*EXERCISE DIRECTIONS*.
Each record below needs to be written out exactly as it reads.

+++ RECORDS FOR THIS EXERCISE

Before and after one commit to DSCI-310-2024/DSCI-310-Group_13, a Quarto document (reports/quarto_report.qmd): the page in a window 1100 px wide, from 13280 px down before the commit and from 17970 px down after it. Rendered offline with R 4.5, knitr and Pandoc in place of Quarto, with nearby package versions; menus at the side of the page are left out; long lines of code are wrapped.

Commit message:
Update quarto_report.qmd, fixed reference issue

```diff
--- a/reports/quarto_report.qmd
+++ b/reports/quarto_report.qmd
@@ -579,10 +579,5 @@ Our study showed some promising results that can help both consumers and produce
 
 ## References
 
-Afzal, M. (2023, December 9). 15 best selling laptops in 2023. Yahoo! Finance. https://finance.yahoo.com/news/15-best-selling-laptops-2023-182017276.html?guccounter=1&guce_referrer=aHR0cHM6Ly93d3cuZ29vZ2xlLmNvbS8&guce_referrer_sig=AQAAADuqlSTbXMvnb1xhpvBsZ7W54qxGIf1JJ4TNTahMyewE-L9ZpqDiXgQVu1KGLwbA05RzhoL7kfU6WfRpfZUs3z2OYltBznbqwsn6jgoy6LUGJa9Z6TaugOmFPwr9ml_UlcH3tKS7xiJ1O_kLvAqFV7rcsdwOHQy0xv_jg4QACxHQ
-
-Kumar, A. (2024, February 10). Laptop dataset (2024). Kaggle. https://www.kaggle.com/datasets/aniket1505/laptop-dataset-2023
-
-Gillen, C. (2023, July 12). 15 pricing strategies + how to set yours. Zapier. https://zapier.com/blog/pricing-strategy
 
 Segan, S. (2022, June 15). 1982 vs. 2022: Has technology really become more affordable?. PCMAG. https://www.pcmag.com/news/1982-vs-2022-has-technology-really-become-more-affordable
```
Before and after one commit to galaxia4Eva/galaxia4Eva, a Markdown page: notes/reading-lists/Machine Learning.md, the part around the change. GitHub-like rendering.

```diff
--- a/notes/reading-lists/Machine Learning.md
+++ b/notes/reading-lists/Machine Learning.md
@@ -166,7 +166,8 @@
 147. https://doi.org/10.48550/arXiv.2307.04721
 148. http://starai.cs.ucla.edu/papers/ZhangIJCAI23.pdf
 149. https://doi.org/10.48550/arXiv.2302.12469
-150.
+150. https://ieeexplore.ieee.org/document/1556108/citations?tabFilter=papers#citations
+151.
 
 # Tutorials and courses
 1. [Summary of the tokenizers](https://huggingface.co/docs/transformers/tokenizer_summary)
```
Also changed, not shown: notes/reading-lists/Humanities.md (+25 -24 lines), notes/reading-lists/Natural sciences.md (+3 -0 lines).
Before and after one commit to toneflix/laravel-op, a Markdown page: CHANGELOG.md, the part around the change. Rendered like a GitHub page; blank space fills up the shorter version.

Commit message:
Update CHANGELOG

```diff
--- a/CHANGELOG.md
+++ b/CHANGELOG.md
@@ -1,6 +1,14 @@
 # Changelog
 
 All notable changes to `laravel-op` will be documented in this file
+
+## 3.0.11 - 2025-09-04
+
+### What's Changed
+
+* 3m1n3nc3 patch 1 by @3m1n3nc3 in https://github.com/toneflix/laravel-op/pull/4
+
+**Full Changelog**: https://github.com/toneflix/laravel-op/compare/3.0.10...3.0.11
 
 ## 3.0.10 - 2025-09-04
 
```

++++++

*RESPONSE FOR THIS EXERCISE*.
Before and after one commit to DSCI-310-2024/DSCI-310-Group_13, a Quarto document (reports/quarto_report.qmd): the page in a window 1100 px wide, from 13280 px down before the commit and from 17970 px down after it. Rendered offline with R 4.5, knitr and Pandoc in place of Quarto, with nearby package versions; menus at the side of the page are left out; long lines of code are wrapped.

Commit message:
Update quarto_report.qmd, fixed reference issue

```diff
--- a/reports/quarto_report.qmd
+++ b/reports/quarto_report.qmd
@@ -579,10 +579,5 @@ Our study showed some promising results that can help both consumers and produce
 
 ## References
 
-Afzal, M. (2023, December 9). 15 best selling laptops in 2023. Yahoo! Finance. https://finance.yahoo.com/news/15-best-selling-laptops-2023-182017276.html?guccounter=1&guce_referrer=aHR0cHM6Ly93d3cuZ29vZ2xlLmNvbS8&guce_referrer_sig=AQAAADuqlSTbXMvnb1xhpvBsZ7W54qxGIf1JJ4TNTahMyewE-L9ZpqDiXgQVu1KGLwbA05RzhoL7kfU6WfRpfZUs3z2OYltBznbqwsn6jgoy6LUGJa9Z6TaugOmFPwr9ml_UlcH3tKS7xiJ1O_kLvAqFV7rcsdwOHQy0xv_jg4QACxHQ
-
-Kumar, A. (2024, February 10). Laptop dataset (2024). Kaggle. https://www.kaggle.com/datasets/aniket1505/laptop-dataset-2023
-
-Gillen, C. (2023, July 12). 15 pricing strategies + how to set yours. Zapier. https://zapier.com/blog/pricing-strategy
 
 Segan, S. (2022, June 15). 1982 vs. 2022: Has technology really become more affordable?. PCMAG. https://www.pcmag.com/news/1982-vs-2022-has-technology-really-become-more-affordable
```
Before and after one commit to galaxia4Eva/galaxia4Eva, a Markdown page: notes/reading-lists/Machine Learning.md, the part around the change. GitHub-like rendering.

```diff
--- a/notes/reading-lists/Machine Learning.md
+++ b/notes/reading-lists/Machine Learning.md
@@ -166,7 +166,8 @@
 147. https://doi.org/10.48550/arXiv.2307.04721
 148. http://starai.cs.ucla.edu/papers/ZhangIJCAI23.pdf
 149. https://doi.org/10.48550/arXiv.2302.12469
-150.
+150. https://ieeexplore.ieee.org/document/1556108/citations?tabFilter=papers#citations
+151.
 
 # Tutorials and courses
 1. [Summary of the tokenizers](https://huggingface.co/docs/transformers/tokenizer_summary)
```
Also changed, not shown: notes/reading-lists/Humanities.md (+25 -24 lines), notes/reading-lists/Natural sciences.md (+3 -0 lines).
Before and after one commit to toneflix/laravel-op, a Markdown page: CHANGELOG.md, the part around the change. Rendered like a GitHub page; blank space fills up the shorter version.

Commit message:
Update CHANGELOG

```diff
--- a/CHANGELOG.md
+++ b/CHANGELOG.md
@@ -1,6 +1,14 @@
 # Changelog
 
 All notable changes to `laravel-op` will be documented in this file
+
+## 3.0.11 - 2025-09-04
+
+### What's Changed
+
+* 3m1n3nc3 patch 1 by @3m1n3nc3 in https://github.com/toneflix/laravel-op/pull/4
+
+**Full Changelog**: https://github.com/toneflix/laravel-op/compare/3.0.10...3.0.11
 
 ## 3.0.10 - 2025-09-04
 
```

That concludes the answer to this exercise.